### [Work order]
I need all the entries repeated exactly as written.

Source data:
###

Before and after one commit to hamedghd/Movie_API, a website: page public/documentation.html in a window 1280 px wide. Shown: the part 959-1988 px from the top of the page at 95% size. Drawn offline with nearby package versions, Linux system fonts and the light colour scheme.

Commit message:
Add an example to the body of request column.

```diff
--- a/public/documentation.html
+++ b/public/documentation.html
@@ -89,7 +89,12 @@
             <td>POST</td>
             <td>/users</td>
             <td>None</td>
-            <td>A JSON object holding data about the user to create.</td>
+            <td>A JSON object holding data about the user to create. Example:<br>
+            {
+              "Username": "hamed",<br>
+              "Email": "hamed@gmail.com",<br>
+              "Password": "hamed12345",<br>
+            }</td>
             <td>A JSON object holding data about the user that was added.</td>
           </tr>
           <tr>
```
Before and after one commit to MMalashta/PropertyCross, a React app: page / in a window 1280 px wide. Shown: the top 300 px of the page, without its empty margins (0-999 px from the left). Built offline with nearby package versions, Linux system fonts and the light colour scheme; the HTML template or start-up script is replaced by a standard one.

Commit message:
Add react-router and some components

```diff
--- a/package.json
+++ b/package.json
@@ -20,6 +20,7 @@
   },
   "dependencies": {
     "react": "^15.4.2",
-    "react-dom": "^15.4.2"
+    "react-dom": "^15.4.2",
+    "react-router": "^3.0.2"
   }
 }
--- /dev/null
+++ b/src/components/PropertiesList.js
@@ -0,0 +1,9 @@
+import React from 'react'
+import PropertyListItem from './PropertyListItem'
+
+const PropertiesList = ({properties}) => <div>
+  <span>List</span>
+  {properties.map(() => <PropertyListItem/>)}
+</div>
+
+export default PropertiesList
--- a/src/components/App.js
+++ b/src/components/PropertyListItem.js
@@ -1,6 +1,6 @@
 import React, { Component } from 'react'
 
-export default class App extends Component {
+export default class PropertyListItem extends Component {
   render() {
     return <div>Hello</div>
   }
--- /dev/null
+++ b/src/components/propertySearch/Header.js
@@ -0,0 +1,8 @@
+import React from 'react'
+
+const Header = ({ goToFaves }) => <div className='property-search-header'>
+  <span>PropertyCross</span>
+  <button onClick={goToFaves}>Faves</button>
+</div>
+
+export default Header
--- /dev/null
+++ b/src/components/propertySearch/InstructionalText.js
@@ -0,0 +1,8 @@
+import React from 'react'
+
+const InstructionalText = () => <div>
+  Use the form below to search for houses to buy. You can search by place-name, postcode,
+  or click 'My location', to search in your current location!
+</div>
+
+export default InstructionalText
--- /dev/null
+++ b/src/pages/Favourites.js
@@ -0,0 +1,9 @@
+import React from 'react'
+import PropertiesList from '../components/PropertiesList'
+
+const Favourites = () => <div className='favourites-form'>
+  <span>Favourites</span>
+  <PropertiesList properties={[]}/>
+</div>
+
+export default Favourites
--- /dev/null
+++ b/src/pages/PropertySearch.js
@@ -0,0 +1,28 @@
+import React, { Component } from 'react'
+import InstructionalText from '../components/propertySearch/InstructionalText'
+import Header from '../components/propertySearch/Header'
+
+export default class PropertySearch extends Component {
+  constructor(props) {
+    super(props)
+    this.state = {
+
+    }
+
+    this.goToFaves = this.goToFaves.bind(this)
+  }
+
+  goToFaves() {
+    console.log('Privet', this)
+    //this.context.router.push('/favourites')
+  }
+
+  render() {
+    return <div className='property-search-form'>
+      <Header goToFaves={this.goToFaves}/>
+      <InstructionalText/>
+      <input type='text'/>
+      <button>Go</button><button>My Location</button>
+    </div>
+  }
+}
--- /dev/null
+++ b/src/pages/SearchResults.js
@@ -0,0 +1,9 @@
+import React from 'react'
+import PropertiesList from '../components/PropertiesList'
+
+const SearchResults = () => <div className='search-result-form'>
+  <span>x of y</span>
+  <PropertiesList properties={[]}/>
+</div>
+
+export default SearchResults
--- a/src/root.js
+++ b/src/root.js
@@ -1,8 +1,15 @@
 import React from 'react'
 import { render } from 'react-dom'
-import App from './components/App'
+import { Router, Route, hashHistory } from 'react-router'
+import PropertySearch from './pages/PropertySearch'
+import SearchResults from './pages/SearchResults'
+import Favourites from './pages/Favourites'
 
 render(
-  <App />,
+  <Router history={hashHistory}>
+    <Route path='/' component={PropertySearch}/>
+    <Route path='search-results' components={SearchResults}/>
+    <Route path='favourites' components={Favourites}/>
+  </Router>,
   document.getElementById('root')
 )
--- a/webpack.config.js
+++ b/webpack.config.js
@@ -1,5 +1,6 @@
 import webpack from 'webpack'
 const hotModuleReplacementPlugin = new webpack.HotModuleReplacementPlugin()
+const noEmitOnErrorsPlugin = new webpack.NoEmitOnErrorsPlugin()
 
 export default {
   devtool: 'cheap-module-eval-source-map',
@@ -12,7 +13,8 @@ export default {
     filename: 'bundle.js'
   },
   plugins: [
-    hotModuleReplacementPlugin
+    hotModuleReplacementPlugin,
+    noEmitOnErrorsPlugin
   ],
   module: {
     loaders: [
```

###

### [Solution for this exercise]
Before and after one commit to hamedghd/Movie_API, a website: page public/documentation.html in a window 1280 px wide. Shown: the part 959-1988 px from the top of the page at 95% size. Drawn offline with nearby package versions, Linux system fonts and the light colour scheme.

Commit message:
Add an example to the body of request column.

```diff
--- a/public/documentation.html
+++ b/public/documentation.html
@@ -89,7 +89,12 @@
             <td>POST</td>
             <td>/users</td>
             <td>None</td>
-            <td>A JSON object holding data about the user to create.</td>
+            <td>A JSON object holding data about the user to create. Example:<br>
+            {
+              "Username": "hamed",<br>
+              "Email": "hamed@gmail.com",<br>
+              "Password": "hamed12345",<br>
+            }</td>
             <td>A JSON object holding data about the user that was added.</td>
           </tr>
           <tr>
```
Before and after one commit to MMalashta/PropertyCross, a React app: page / in a window 1280 px wide. Shown: the top 300 px of the page, without its empty margins (0-999 px from the left). Built offline with nearby package versions, Linux system fonts and the light colour scheme; the HTML template or start-up script is replaced by a standard one.

Commit message:
Add react-router and some components

```diff
--- a/package.json
+++ b/package.json
@@ -20,6 +20,7 @@
   },
   "dependencies": {
     "react": "^15.4.2",
-    "react-dom": "^15.4.2"
+    "react-dom": "^15.4.2",
+    "react-router": "^3.0.2"
   }
 }
--- /dev/null
+++ b/src/components/PropertiesList.js
@@ -0,0 +1,9 @@
+import React from 'react'
+import PropertyListItem from './PropertyListItem'
+
+const PropertiesList = ({properties}) => <div>
+  <span>List</span>
+  {properties.map(() => <PropertyListItem/>)}
+</div>
+
+export default PropertiesList
--- a/src/components/App.js
+++ b/src/components/PropertyListItem.js
@@ -1,6 +1,6 @@
 import React, { Component } from 'react'
 
-export default class App extends Component {
+export default class PropertyListItem extends Component {
   render() {
     return <div>Hello</div>
   }
--- /dev/null
+++ b/src/components/propertySearch/Header.js
@@ -0,0 +1,8 @@
+import React from 'react'
+
+const Header = ({ goToFaves }) => <div className='property-search-header'>
+  <span>PropertyCross</span>
+  <button onClick={goToFaves}>Faves</button>
+</div>
+
+export default Header
--- /dev/null
+++ b/src/components/propertySearch/InstructionalText.js
@@ -0,0 +1,8 @@
+import React from 'react'
+
+const InstructionalText = () => <div>
+  Use the form below to search for houses to buy. You can search by place-name, postcode,
+  or click 'My location', to search in your current location!
+</div>
+
+export default InstructionalText
--- /dev/null
+++ b/src/pages/Favourites.js
@@ -0,0 +1,9 @@
+import React from 'react'
+import PropertiesList from '../components/PropertiesList'
+
+const Favourites = () => <div className='favourites-form'>
+  <span>Favourites</span>
+  <PropertiesList properties={[]}/>
+</div>
+
+export default Favourites
--- /dev/null
+++ b/src/pages/PropertySearch.js
@@ -0,0 +1,28 @@
+import React, { Component } from 'react'
+import InstructionalText from '../components/propertySearch/InstructionalText'
+import Header from '../components/propertySearch/Header'
+
+export default class PropertySearch extends Component {
+  constructor(props) {
+    super(props)
+    this.state = {
+
+    }
+
+    this.goToFaves = this.goToFaves.bind(this)
+  }
+
+  goToFaves() {
+    console.log('Privet', this)
+    //this.context.router.push('/favourites')
+  }
+
+  render() {
+    return <div className='property-search-form'>
+      <Header goToFaves={this.goToFaves}/>
+      <InstructionalText/>
+      <input type='text'/>
+      <button>Go</button><button>My Location</button>
+    </div>
+  }
+}
--- /dev/null
+++ b/src/pages/SearchResults.js
@@ -0,0 +1,9 @@
+import React from 'react'
+import PropertiesList from '../components/PropertiesList'
+
+const SearchResults = () => <div className='search-result-form'>
+  <span>x of y</span>
+  <PropertiesList properties={[]}/>
+</div>
+
+export default SearchResults
--- a/src/root.js
+++ b/src/root.js
@@ -1,8 +1,15 @@
 import React from 'react'
 import { render } from 'react-dom'
-import App from './components/App'
+import { Router, Route, hashHistory } from 'react-router'
+import PropertySearch from './pages/PropertySearch'
+import SearchResults from './pages/SearchResults'
+import Favourites from './pages/Favourites'
 
 render(
-  <App />,
+  <Router history={hashHistory}>
+    <Route path='/' component={PropertySearch}/>
+    <Route path='search-results' components={SearchResults}/>
+    <Route path='favourites' components={Favourites}/>
+  </Router>,
   document.getElementById('root')
 )
--- a/webpack.config.js
+++ b/webpack.config.js
@@ -1,5 +1,6 @@
 import webpack from 'webpack'
 const hotModuleReplacementPlugin = new webpack.HotModuleReplacementPlugin()
+const noEmitOnErrorsPlugin = new webpack.NoEmitOnErrorsPlugin()
 
 export default {
   devtool: 'cheap-module-eval-source-map',
@@ -12,7 +13,8 @@ export default {
     filename: 'bundle.js'
   },
   plugins: [
-    hotModuleReplacementPlugin
+    hotModuleReplacementPlugin,
+    noEmitOnErrorsPlugin
   ],
   module: {
     loaders: [
```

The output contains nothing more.